(Itemized modification records)
--------
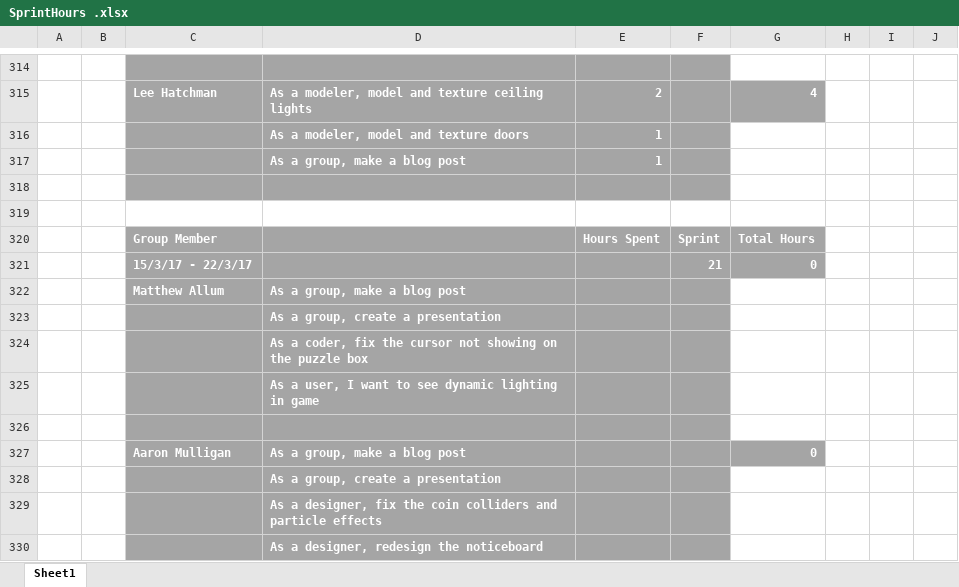
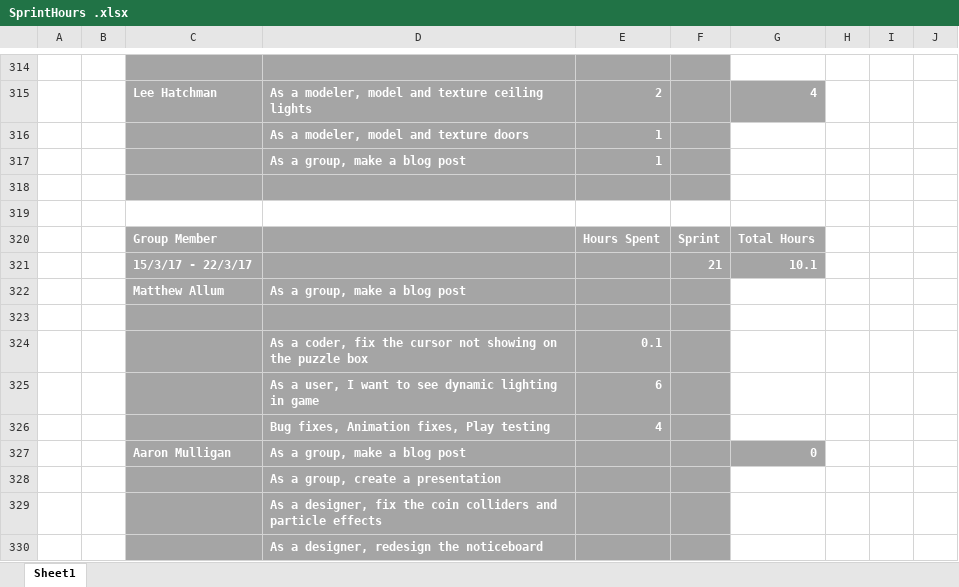
Before and after one commit to UoSGamesGroups/level-6-l6-group-1, an Excel workbook: Meeting Minutes/SprintHours .xlsx, sheet Sheet1, drawn as a sheet; only a part is shown, gaps mark what is left out; values as stored, in another font and other column widths than the file's, no borders; removed rows and columns are numbered as before the commit, all else as after; the diff names each change by its address in the sheet, - before the commit and + after, or states it on an @@ line.

Commit message:
Sprint Hours

```diff
--- a/Meeting Minutes/SprintHours .xlsx (sheet Sheet1)
+++ b/Meeting Minutes/SprintHours .xlsx (sheet Sheet1)
-G321: 0
+G321: 10.1
-row 323:  |  |  | As a group, create a presentation
-row 324:  |  |  | As a coder, fix the cursor not showing on the puzzle box
-row 325:  |  |  | As a user, I want to see dynamic lighting in game
+row 324:  |  |  | As a coder, fix the cursor not showing on the puzzle box | 0.1
+row 325:  |  |  | As a user, I want to see dynamic lighting in game | 6
+row 326:  |  |  | Bug fixes, Animation fixes, Play testing | 4
```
--------
__Description of the task__: Lines above that have "cursor": copy each of them.

__Exercise result__:
-row 324:  |  |  | As a coder, fix the cursor not showing on the puzzle box
+row 324:  |  |  | As a coder, fix the cursor not showing on the puzzle box | 0.1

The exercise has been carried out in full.